Wherever the string "home" appears in the entries below, return the line that holds it.

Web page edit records
• • • • •

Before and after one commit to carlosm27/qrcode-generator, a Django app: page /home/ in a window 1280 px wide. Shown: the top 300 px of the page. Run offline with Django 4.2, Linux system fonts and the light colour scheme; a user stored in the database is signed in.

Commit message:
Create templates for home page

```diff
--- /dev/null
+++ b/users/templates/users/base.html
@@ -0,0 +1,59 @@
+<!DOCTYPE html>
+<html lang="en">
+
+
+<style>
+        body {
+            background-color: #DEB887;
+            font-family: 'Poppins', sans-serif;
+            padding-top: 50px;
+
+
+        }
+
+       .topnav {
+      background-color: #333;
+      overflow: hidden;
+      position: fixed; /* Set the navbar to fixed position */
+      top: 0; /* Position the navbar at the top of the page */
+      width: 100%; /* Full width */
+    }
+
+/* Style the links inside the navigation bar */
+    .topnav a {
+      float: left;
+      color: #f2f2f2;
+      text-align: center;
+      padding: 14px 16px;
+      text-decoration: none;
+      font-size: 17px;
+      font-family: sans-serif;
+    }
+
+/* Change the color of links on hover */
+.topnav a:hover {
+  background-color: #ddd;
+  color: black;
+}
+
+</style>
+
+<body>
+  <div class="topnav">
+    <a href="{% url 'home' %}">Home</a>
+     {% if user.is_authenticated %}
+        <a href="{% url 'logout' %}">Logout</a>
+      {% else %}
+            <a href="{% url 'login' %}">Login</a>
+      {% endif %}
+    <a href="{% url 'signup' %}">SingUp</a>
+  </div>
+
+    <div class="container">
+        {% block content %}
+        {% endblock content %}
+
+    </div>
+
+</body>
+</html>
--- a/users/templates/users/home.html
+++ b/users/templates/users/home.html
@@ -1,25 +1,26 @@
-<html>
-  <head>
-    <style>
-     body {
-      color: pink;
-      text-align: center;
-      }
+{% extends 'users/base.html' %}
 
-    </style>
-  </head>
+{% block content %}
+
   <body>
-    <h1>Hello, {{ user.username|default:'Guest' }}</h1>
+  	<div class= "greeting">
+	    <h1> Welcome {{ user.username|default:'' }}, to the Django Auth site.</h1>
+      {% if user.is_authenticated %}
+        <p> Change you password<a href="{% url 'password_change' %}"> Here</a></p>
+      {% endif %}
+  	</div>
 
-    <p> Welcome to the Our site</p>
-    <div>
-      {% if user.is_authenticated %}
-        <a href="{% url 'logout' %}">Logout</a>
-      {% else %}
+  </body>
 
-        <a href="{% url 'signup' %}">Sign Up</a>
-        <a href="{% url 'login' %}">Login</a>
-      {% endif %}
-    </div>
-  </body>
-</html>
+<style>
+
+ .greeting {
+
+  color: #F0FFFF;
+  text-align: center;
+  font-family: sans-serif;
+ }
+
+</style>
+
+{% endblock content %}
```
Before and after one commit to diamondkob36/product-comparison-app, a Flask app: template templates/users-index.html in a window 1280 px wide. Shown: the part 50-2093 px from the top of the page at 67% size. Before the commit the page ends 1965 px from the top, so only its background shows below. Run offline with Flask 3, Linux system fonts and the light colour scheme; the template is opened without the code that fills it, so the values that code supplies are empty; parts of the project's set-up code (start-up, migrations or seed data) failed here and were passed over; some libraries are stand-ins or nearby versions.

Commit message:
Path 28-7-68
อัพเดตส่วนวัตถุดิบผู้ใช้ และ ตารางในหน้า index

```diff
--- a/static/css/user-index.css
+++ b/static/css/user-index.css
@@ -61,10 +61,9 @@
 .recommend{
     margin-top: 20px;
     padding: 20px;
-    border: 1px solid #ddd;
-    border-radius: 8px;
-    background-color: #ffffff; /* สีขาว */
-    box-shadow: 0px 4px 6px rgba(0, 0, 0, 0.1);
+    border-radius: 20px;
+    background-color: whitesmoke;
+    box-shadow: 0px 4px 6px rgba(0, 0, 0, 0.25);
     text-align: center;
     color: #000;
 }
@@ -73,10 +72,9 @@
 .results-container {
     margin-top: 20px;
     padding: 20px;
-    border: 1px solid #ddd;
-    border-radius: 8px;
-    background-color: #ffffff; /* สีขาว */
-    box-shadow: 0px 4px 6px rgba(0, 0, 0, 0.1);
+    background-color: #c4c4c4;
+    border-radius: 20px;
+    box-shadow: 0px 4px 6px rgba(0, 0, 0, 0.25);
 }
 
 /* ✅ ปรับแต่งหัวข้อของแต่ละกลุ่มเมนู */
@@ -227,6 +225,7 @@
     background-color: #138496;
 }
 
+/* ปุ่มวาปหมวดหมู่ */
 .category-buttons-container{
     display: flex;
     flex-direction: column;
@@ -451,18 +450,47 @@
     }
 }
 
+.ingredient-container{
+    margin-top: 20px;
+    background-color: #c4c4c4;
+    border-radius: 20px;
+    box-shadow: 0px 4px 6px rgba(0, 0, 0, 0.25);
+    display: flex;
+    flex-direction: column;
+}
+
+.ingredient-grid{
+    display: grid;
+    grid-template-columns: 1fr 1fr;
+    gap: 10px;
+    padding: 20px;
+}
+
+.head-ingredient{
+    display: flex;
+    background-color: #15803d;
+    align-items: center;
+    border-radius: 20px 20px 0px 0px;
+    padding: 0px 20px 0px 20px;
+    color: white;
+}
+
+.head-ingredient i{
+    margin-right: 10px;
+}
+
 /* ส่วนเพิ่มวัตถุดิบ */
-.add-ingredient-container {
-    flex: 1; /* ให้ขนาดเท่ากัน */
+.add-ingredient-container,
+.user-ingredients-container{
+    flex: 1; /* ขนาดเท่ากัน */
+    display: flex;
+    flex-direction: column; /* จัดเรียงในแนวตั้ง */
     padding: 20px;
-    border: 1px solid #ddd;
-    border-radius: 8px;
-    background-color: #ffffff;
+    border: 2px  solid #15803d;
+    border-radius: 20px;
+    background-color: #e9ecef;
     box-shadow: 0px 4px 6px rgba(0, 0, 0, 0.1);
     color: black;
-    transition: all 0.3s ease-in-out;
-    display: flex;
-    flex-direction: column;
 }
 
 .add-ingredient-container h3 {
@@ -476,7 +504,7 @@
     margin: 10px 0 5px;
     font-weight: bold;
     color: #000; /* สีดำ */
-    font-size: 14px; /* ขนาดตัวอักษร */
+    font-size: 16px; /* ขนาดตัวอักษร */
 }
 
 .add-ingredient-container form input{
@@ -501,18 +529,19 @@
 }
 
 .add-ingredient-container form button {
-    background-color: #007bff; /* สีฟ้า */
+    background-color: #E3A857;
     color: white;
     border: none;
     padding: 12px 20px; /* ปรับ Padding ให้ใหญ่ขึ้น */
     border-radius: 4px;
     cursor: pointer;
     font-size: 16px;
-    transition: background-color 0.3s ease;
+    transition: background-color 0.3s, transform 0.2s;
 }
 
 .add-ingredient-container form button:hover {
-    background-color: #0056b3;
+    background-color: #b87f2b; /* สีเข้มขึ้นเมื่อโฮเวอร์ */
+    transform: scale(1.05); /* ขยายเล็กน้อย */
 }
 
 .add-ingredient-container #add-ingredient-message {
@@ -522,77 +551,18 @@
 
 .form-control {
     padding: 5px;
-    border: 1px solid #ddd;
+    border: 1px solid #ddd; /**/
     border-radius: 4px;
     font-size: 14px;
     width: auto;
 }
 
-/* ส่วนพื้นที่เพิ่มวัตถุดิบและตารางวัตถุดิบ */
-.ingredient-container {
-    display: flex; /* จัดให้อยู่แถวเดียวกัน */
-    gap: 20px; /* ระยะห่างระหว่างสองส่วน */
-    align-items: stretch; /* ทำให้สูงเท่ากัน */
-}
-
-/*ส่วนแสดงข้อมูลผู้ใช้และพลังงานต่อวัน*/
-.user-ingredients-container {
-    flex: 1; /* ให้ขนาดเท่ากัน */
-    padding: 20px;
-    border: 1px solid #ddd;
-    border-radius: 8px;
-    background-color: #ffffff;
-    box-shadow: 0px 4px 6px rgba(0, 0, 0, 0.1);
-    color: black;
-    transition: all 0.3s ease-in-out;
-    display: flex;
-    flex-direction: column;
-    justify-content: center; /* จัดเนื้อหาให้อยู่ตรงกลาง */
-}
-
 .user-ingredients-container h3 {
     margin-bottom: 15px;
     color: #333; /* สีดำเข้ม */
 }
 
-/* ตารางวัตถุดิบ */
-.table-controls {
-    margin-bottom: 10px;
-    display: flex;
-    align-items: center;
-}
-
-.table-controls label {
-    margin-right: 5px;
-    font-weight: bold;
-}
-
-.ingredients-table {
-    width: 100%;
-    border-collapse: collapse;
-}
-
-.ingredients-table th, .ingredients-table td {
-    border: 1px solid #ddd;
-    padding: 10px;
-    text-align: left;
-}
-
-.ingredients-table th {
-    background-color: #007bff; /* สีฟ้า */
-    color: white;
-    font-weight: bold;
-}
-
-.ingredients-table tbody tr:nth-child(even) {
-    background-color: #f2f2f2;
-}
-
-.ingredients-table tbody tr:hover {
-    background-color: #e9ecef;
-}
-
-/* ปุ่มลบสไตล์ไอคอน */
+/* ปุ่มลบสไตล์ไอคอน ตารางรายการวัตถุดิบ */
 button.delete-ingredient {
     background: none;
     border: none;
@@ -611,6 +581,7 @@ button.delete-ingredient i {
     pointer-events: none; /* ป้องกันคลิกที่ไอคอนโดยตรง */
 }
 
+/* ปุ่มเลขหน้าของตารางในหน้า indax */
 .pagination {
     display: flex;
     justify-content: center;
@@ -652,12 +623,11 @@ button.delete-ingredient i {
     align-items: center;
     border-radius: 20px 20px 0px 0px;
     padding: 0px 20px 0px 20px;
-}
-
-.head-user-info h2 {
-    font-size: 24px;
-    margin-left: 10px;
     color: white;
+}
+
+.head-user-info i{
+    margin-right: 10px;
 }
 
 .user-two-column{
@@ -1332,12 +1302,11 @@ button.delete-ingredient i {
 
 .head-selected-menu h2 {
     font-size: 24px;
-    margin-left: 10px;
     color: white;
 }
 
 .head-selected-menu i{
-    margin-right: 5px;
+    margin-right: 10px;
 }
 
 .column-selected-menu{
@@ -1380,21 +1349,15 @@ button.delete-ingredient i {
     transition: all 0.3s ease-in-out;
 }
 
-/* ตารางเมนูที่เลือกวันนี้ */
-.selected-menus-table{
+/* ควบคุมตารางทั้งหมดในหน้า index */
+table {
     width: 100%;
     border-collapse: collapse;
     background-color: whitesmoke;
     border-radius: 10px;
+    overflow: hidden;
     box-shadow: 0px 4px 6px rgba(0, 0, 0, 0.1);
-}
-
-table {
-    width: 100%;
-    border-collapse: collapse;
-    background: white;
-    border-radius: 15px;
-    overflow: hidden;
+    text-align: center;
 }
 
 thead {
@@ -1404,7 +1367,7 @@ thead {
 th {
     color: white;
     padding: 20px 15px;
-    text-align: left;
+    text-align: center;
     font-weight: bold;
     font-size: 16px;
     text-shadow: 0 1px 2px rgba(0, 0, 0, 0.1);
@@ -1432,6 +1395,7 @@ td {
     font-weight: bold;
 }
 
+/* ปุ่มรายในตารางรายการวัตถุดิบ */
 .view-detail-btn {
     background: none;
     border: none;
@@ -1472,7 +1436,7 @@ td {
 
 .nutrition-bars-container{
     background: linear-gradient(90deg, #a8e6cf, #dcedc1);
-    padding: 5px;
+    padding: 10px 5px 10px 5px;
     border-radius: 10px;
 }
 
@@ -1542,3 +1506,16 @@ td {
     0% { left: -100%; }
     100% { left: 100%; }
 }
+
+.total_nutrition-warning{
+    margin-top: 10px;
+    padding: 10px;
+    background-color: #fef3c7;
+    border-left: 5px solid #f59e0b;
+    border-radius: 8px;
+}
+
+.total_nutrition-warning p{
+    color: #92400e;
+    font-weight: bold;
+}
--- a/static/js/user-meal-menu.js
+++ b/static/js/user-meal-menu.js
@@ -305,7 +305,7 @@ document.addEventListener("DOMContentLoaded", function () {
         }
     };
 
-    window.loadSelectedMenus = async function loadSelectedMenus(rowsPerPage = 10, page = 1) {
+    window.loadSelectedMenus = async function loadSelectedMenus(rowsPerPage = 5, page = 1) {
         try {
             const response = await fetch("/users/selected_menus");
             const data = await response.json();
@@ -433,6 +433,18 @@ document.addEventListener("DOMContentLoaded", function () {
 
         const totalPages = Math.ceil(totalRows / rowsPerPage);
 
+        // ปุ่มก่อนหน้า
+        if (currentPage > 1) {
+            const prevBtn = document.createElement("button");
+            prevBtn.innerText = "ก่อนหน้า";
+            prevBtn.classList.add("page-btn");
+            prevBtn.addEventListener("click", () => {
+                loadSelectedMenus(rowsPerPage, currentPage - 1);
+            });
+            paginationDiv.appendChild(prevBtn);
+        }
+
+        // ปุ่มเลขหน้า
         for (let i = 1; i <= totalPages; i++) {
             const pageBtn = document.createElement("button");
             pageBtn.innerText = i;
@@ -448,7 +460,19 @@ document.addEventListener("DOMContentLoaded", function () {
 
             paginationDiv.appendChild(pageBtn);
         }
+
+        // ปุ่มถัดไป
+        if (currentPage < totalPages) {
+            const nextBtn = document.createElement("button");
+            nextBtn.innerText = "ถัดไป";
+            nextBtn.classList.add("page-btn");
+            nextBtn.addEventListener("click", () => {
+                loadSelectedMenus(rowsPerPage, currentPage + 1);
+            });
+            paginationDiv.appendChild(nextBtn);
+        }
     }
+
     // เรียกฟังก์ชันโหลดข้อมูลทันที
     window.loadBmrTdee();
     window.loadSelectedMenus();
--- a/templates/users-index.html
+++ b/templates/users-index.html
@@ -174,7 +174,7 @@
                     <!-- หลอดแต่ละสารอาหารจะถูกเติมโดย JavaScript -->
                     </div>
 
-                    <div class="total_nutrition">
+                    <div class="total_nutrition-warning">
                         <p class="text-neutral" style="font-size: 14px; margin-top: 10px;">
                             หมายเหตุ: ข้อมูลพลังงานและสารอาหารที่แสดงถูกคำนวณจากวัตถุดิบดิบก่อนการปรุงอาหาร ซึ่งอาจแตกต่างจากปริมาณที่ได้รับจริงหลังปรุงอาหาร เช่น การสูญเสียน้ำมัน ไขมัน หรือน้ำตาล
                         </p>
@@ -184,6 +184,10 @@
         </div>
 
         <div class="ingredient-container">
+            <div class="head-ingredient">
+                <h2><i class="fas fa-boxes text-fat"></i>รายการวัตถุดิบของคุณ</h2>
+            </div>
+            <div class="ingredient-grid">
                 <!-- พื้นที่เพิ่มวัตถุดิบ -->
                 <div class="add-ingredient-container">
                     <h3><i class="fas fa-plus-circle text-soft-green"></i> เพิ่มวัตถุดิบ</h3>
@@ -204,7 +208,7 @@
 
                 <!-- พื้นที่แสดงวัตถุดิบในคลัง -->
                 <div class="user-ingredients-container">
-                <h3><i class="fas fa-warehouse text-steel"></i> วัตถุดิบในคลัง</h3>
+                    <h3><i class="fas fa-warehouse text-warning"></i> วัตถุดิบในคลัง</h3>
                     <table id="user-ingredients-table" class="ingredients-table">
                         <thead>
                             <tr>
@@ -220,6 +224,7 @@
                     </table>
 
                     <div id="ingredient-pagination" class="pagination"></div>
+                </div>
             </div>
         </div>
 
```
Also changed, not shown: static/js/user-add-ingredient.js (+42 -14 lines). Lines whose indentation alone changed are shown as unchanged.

• • • • •

- **Task answer**:
Before and after one commit to carlosm27/qrcode-generator, a Django app: page /home/ in a window 1280 px wide. Shown: the top 300 px of the page. Run offline with Django 4.2, Linux system fonts and the light colour scheme; a user stored in the database is signed in.
Create templates for home page
+    <a href="{% url 'home' %}">Home</a>
--- a/users/templates/users/home.html
+++ b/users/templates/users/home.html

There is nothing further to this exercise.